> [Revision tracking records]
---+---
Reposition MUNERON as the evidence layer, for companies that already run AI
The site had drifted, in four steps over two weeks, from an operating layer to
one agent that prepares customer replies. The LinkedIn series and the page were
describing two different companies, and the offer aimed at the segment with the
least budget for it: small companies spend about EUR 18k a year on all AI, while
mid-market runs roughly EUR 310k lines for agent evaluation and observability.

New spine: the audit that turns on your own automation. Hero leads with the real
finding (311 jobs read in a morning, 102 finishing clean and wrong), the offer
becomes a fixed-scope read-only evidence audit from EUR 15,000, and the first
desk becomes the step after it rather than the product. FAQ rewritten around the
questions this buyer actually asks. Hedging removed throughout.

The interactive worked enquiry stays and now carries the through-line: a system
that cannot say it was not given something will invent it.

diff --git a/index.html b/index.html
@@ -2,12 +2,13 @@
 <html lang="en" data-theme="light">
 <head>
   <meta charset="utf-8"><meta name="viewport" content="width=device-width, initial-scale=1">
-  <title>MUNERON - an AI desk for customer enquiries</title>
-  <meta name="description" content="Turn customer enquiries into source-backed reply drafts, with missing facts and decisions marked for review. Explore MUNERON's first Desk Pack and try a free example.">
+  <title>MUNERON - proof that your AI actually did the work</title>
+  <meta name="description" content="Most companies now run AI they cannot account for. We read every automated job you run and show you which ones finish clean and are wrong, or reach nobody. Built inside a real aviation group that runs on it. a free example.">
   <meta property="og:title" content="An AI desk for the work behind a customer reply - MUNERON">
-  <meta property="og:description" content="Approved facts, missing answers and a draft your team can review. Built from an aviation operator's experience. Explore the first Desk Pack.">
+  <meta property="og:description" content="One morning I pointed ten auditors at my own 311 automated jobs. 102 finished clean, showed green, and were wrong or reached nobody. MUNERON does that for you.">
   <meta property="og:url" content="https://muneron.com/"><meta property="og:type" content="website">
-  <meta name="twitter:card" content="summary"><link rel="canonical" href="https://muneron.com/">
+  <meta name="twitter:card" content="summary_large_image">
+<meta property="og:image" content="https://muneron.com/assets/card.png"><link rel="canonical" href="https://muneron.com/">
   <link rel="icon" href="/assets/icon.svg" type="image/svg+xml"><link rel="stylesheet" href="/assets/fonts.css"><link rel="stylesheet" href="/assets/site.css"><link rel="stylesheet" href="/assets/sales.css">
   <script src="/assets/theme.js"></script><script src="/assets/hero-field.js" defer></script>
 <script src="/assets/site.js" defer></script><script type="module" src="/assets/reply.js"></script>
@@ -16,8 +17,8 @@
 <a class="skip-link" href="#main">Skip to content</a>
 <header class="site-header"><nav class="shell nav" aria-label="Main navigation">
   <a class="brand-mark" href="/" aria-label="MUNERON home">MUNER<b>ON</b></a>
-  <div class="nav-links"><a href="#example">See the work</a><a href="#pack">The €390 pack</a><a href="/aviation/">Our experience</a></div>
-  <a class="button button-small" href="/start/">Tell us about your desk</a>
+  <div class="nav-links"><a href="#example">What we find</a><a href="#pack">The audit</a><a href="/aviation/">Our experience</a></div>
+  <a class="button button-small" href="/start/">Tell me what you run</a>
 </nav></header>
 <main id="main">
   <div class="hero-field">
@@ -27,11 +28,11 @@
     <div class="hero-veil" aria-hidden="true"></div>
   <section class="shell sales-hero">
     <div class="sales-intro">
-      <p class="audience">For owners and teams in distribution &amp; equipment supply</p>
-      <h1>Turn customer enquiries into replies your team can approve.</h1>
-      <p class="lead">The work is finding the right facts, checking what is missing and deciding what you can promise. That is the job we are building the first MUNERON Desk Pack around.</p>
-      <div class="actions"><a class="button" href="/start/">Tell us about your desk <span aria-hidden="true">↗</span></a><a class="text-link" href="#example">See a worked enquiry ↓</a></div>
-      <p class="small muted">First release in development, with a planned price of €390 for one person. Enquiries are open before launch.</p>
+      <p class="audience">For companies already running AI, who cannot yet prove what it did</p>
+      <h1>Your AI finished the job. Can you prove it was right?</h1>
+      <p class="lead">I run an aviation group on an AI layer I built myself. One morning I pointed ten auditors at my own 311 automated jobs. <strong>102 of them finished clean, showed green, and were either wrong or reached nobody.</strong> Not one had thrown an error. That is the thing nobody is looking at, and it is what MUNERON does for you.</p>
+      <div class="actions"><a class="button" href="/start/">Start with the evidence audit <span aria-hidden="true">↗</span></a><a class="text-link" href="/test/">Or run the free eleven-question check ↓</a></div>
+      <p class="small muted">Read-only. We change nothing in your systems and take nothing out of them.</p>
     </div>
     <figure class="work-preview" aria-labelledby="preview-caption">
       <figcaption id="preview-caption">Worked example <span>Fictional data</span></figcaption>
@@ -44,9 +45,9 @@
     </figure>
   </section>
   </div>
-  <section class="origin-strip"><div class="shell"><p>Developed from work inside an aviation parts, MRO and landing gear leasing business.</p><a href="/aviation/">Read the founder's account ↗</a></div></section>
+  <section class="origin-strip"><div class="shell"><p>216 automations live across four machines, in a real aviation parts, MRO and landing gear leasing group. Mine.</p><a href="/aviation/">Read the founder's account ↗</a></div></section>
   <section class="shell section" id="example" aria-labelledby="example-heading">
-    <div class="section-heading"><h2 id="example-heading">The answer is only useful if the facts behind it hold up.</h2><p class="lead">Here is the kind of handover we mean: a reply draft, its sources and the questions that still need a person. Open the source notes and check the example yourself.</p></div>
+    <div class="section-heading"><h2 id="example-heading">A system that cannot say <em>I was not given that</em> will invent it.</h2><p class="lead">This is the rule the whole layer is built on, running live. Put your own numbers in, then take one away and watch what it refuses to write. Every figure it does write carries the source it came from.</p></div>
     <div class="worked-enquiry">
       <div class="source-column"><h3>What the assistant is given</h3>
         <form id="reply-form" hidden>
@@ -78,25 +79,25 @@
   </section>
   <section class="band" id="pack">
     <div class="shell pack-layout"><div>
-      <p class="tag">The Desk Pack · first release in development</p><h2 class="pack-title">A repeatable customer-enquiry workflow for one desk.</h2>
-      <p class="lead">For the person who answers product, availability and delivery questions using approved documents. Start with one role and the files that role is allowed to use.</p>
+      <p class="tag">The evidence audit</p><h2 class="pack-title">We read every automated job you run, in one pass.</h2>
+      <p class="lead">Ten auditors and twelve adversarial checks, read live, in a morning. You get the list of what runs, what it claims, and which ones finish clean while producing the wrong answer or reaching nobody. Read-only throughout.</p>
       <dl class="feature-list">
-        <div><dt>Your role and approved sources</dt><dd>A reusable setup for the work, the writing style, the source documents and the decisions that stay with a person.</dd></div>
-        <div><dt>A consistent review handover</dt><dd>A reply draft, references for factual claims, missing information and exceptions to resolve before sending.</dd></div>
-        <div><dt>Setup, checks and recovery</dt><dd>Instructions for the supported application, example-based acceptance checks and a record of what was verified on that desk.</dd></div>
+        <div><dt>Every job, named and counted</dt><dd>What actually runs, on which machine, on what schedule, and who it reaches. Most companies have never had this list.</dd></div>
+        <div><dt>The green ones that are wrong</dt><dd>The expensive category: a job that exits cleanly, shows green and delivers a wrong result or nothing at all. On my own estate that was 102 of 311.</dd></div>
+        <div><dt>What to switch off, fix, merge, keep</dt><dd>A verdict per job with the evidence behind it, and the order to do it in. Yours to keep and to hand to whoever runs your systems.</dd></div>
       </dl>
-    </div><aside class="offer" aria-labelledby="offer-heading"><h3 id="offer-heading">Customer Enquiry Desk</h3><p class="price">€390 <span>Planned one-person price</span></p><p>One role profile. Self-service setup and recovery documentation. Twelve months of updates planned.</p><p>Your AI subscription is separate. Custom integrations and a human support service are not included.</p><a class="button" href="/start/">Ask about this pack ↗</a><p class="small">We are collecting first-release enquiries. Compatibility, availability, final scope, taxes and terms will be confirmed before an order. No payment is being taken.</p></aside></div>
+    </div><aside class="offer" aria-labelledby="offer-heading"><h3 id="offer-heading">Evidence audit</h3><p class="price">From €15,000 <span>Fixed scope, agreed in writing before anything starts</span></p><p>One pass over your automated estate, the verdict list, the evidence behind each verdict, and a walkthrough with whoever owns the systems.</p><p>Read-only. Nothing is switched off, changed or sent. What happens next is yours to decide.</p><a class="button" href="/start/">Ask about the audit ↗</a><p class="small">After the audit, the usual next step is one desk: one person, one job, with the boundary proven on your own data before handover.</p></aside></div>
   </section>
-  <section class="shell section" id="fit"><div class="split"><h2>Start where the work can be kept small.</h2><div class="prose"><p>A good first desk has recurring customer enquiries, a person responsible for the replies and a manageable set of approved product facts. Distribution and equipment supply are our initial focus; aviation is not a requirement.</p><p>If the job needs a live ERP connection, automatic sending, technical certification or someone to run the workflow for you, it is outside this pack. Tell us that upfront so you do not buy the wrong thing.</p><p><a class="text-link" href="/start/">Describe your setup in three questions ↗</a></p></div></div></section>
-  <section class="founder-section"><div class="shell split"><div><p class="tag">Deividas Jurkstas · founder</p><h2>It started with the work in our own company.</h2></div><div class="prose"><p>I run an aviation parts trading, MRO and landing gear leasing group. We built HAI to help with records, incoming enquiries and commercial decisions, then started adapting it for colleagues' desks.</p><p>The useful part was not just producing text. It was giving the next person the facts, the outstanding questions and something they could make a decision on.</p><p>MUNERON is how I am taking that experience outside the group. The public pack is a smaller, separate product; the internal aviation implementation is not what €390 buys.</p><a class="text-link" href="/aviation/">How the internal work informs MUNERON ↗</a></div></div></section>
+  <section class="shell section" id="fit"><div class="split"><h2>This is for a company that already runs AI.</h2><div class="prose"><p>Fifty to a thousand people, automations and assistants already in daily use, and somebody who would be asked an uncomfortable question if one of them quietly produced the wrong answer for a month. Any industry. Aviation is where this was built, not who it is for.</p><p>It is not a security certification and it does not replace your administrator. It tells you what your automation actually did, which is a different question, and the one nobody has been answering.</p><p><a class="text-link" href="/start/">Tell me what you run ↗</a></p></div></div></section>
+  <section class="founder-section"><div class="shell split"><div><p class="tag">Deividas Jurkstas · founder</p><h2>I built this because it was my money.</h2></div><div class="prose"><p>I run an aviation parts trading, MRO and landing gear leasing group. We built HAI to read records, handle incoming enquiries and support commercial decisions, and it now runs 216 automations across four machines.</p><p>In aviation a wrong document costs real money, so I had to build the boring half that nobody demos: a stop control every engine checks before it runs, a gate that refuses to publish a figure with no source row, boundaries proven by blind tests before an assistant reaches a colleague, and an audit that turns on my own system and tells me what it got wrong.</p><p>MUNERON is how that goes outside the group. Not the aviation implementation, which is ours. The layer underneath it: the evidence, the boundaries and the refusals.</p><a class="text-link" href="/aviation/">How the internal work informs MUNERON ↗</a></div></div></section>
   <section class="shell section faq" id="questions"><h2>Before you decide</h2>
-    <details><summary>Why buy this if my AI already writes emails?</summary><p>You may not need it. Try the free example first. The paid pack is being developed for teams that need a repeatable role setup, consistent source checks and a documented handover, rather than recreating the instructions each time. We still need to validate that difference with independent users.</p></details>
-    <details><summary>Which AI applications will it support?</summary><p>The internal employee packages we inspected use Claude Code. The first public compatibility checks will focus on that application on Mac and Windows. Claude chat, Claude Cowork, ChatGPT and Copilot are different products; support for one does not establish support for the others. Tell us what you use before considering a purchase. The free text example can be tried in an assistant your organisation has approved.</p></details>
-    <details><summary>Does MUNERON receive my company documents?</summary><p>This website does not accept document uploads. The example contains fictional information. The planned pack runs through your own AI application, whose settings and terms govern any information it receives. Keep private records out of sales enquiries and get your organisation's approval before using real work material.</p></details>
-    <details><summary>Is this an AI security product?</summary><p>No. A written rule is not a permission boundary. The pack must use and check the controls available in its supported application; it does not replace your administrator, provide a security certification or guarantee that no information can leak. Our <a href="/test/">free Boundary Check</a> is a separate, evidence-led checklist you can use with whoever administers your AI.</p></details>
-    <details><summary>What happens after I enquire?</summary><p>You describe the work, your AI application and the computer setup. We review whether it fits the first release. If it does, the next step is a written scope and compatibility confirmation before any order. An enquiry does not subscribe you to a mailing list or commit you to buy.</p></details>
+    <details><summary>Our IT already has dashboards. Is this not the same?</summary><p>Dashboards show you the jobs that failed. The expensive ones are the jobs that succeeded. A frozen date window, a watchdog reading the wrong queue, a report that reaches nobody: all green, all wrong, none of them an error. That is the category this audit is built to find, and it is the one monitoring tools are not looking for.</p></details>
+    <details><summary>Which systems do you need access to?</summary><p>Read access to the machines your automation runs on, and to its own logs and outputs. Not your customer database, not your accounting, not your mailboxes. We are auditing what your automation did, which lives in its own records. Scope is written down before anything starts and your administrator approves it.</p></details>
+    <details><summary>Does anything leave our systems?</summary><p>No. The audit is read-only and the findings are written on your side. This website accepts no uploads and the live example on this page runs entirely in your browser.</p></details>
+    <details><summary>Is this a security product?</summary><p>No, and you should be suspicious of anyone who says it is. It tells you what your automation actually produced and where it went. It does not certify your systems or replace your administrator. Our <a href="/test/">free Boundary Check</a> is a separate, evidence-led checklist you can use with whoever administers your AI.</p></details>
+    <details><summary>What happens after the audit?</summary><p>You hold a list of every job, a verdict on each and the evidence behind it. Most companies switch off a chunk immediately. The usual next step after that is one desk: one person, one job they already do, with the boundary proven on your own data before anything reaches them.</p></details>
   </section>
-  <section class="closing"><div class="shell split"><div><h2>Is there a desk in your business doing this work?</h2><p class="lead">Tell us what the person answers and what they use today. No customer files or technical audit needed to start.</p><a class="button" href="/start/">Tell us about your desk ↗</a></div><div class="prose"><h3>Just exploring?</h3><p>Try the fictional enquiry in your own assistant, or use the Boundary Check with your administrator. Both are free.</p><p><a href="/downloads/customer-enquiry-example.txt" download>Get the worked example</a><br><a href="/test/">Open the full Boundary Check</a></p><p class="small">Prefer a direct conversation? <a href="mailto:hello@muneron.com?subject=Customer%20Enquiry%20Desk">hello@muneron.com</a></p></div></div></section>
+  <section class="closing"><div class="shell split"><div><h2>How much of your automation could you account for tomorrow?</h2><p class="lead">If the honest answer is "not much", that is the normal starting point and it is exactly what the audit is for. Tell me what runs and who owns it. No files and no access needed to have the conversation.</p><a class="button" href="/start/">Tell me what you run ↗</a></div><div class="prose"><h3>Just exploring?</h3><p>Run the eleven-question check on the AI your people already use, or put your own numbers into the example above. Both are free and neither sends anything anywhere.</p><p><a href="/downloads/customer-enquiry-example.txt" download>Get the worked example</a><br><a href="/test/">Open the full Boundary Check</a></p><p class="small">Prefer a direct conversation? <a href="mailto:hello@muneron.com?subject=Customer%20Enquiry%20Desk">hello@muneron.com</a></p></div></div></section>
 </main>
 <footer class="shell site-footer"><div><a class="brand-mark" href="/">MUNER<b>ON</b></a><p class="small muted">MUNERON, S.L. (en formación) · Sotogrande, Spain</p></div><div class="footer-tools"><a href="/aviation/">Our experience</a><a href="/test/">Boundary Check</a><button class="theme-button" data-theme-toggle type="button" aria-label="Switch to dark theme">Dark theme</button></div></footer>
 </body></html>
---+---
> [Work to be completed] Your response should be the lines above from the first to the one containing "that cannot say it", inclusive, each given exactly.

> [Solution]
Reposition MUNERON as the evidence layer, for companies that already run AI
The site had drifted, in four steps over two weeks, from an operating layer to
one agent that prepares customer replies. The LinkedIn series and the page were
describing two different companies, and the offer aimed at the segment with the
least budget for it: small companies spend about EUR 18k a year on all AI, while
mid-market runs roughly EUR 310k lines for agent evaluation and observability.

New spine: the audit that turns on your own automation. Hero leads with the real
finding (311 jobs read in a morning, 102 finishing clean and wrong), the offer
becomes a fixed-scope read-only evidence audit from EUR 15,000, and the first
desk becomes the step after it rather than the product. FAQ rewritten around the
questions this buyer actually asks. Hedging removed throughout.

The interactive worked enquiry stays and now carries the through-line: a system
that cannot say it was not given something will invent it.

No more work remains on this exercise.